(What the task asks) Read the records beneath this task and copy every line that contains the string "display".

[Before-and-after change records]

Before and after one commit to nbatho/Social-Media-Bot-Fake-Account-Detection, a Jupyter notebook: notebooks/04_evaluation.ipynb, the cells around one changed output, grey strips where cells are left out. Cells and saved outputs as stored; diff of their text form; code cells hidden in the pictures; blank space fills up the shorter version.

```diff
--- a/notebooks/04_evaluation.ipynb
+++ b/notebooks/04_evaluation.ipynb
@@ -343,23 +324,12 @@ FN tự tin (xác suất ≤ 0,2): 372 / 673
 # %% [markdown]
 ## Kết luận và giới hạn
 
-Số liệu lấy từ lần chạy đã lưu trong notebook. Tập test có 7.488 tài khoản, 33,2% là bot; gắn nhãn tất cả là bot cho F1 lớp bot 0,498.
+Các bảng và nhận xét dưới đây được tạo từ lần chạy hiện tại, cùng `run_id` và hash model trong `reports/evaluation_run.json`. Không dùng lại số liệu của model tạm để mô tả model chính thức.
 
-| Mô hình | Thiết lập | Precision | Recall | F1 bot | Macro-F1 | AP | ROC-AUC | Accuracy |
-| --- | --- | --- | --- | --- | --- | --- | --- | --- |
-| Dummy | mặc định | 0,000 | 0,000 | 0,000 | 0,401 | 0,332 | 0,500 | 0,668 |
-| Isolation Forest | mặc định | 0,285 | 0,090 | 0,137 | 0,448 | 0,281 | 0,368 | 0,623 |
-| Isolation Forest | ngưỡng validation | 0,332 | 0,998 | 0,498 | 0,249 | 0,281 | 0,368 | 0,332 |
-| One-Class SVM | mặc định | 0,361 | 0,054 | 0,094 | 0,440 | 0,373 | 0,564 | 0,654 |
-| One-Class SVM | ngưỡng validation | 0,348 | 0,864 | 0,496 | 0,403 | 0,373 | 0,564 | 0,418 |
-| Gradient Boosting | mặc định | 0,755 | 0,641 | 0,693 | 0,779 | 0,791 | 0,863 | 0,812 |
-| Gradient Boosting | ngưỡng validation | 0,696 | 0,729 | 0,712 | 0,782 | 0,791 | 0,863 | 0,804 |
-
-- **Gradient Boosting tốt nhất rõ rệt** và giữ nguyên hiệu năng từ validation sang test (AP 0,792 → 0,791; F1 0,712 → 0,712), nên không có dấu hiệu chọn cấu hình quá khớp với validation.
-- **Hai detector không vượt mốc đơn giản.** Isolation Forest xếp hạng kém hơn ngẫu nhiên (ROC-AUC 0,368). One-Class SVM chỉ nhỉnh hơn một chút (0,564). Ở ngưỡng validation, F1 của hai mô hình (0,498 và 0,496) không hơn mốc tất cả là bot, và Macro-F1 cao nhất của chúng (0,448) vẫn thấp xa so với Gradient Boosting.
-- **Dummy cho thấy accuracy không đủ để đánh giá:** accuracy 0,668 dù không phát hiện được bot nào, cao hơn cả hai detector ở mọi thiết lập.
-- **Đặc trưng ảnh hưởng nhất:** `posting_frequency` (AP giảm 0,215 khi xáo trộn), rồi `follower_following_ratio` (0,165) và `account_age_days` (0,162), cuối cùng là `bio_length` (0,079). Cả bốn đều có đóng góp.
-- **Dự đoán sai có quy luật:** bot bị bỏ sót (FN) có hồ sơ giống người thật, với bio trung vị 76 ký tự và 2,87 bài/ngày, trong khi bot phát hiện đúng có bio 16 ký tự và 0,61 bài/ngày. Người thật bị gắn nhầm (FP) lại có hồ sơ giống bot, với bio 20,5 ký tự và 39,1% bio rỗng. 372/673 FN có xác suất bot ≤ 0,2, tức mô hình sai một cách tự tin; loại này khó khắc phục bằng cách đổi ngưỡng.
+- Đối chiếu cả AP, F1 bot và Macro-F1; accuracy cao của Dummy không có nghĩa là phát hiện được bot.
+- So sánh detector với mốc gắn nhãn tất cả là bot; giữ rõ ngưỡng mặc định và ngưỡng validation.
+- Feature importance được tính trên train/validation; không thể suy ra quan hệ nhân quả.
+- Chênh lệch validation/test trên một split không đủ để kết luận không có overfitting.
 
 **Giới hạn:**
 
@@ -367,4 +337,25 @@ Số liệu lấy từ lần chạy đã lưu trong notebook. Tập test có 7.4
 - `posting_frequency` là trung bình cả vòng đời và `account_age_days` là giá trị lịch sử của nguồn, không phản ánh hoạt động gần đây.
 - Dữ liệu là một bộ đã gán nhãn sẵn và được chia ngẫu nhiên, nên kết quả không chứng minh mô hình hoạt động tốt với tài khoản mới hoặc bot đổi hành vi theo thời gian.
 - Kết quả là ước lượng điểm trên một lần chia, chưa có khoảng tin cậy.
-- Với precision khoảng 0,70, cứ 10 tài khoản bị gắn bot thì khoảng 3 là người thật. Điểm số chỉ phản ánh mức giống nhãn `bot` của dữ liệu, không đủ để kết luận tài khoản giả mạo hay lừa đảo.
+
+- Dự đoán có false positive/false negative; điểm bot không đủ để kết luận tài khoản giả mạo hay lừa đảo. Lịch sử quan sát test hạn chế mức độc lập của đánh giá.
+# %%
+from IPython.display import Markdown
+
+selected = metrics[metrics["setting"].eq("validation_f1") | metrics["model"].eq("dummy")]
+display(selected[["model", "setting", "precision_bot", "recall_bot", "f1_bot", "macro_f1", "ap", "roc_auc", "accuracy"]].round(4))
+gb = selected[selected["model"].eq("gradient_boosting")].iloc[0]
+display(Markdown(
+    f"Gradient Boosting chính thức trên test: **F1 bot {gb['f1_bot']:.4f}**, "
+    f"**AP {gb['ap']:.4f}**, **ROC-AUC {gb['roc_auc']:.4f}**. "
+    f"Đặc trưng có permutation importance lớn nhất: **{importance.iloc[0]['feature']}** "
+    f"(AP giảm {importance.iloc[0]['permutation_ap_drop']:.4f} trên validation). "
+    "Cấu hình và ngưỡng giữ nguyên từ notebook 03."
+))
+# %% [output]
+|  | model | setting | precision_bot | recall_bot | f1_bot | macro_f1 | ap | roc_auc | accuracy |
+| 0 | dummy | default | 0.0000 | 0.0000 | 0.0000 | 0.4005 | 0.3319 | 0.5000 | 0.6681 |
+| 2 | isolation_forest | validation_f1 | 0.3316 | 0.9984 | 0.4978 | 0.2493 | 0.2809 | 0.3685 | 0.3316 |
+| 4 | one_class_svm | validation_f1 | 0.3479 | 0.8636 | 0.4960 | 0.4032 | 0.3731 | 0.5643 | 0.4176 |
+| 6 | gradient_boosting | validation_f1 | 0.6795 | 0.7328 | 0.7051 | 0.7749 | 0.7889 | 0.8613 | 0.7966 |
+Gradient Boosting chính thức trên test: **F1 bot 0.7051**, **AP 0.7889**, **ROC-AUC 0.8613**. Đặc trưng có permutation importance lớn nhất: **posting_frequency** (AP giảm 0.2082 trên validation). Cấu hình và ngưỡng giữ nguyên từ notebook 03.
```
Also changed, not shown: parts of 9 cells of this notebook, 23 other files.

(Solution for this problem)
+from IPython.display import Markdown
+display(selected[["model", "setting", "precision_bot", "recall_bot", "f1_bot", "macro_f1", "ap", "roc_auc", "accuracy"]].round(4))
+display(Markdown(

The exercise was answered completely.